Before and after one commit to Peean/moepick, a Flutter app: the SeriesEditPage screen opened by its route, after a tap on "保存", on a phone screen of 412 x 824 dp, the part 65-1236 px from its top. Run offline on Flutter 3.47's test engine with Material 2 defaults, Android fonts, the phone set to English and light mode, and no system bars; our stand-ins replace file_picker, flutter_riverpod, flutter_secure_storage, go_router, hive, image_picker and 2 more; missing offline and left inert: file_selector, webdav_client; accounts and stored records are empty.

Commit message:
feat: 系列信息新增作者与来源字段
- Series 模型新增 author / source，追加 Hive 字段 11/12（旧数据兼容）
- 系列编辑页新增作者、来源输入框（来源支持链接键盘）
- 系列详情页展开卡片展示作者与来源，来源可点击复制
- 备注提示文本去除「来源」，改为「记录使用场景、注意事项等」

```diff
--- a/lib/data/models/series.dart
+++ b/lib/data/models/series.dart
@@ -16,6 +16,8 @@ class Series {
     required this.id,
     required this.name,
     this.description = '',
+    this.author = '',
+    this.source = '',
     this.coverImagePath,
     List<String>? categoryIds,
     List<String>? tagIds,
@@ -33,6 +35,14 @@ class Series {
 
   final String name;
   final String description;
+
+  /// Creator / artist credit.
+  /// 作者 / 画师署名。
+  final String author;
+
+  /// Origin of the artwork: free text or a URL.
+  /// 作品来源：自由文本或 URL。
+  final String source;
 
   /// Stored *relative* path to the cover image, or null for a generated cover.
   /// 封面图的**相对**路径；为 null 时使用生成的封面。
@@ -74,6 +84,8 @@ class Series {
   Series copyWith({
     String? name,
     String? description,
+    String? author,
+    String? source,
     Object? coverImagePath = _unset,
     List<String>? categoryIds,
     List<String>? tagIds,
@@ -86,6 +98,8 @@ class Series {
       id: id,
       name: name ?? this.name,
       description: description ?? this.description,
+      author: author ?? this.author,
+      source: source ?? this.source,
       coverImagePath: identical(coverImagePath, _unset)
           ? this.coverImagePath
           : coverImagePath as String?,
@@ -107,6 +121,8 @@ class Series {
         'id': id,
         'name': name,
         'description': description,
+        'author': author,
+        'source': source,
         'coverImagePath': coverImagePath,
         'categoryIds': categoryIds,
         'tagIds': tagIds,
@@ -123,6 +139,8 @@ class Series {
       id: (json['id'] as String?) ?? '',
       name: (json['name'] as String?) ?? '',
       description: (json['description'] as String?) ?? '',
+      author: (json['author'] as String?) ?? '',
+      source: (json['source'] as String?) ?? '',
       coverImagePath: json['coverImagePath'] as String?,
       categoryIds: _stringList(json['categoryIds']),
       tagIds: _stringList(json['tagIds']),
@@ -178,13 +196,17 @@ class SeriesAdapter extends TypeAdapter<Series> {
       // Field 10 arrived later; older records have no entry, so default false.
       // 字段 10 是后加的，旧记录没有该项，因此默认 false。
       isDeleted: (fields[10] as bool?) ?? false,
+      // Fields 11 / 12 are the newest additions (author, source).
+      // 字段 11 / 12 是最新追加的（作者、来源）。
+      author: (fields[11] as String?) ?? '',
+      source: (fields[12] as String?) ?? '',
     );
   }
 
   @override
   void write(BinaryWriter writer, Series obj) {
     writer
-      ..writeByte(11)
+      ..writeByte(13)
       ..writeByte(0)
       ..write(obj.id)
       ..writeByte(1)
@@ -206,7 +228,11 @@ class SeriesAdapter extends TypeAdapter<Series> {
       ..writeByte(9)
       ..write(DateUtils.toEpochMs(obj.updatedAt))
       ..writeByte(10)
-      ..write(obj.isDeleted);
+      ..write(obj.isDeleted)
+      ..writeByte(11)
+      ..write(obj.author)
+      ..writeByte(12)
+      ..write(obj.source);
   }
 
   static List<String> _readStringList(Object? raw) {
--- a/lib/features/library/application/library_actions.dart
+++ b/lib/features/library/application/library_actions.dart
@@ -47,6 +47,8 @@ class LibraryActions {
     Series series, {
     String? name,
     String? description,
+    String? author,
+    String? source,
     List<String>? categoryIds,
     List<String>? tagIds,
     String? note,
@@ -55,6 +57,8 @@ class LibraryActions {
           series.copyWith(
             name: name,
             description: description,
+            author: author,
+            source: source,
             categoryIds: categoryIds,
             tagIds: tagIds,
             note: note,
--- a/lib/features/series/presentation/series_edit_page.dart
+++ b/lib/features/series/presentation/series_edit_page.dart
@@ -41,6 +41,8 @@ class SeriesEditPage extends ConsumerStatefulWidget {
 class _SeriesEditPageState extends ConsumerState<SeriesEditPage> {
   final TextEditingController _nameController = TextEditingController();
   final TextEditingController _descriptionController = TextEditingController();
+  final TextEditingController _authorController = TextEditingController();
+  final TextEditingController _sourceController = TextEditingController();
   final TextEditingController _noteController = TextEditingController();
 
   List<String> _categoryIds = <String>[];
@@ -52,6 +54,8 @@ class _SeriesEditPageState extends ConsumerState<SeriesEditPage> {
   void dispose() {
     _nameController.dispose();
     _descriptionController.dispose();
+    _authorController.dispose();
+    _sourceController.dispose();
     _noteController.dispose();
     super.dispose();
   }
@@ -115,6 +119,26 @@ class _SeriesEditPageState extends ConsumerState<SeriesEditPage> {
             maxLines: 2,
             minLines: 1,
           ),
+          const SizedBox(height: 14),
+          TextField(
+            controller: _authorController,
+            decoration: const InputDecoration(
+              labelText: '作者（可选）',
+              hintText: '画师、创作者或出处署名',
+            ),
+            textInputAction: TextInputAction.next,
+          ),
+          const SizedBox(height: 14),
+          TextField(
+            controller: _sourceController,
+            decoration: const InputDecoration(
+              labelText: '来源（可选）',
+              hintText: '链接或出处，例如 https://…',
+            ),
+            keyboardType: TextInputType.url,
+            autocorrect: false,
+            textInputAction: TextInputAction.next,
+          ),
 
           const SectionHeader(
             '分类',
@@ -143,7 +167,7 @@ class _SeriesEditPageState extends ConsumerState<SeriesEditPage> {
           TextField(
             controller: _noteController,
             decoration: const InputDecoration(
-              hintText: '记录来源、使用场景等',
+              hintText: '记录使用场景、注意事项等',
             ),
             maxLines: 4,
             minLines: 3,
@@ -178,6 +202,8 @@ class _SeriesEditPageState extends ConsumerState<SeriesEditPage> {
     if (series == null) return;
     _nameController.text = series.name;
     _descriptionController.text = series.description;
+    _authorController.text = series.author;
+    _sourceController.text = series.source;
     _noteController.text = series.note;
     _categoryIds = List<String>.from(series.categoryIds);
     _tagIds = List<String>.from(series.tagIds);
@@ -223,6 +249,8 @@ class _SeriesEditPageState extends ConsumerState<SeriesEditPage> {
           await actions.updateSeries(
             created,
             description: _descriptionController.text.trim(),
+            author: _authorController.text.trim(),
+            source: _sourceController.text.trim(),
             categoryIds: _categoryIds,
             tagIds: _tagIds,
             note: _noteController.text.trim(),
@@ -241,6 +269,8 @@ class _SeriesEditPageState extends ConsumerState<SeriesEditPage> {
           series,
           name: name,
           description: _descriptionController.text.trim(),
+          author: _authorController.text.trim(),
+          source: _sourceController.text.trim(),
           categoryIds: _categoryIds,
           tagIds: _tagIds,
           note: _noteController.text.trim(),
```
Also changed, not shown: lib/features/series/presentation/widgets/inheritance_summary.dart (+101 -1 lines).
• • •
**The task**
All that should appear in the response is the run of lines from the first line of the entries through the line containing "feat: 系列信息新增作者与来源字段", copied exactly.

**Solved exercise**
Before and after one commit to Peean/moepick, a Flutter app: the SeriesEditPage screen opened by its route, after a tap on "保存", on a phone screen of 412 x 824 dp, the part 65-1236 px from its top. Run offline on Flutter 3.47's test engine with Material 2 defaults, Android fonts, the phone set to English and light mode, and no system bars; our stand-ins replace file_picker, flutter_riverpod, flutter_secure_storage, go_router, hive, image_picker and 2 more; missing offline and left inert: file_selector, webdav_client; accounts and stored records are empty.

Commit message:
feat: 系列信息新增作者与来源字段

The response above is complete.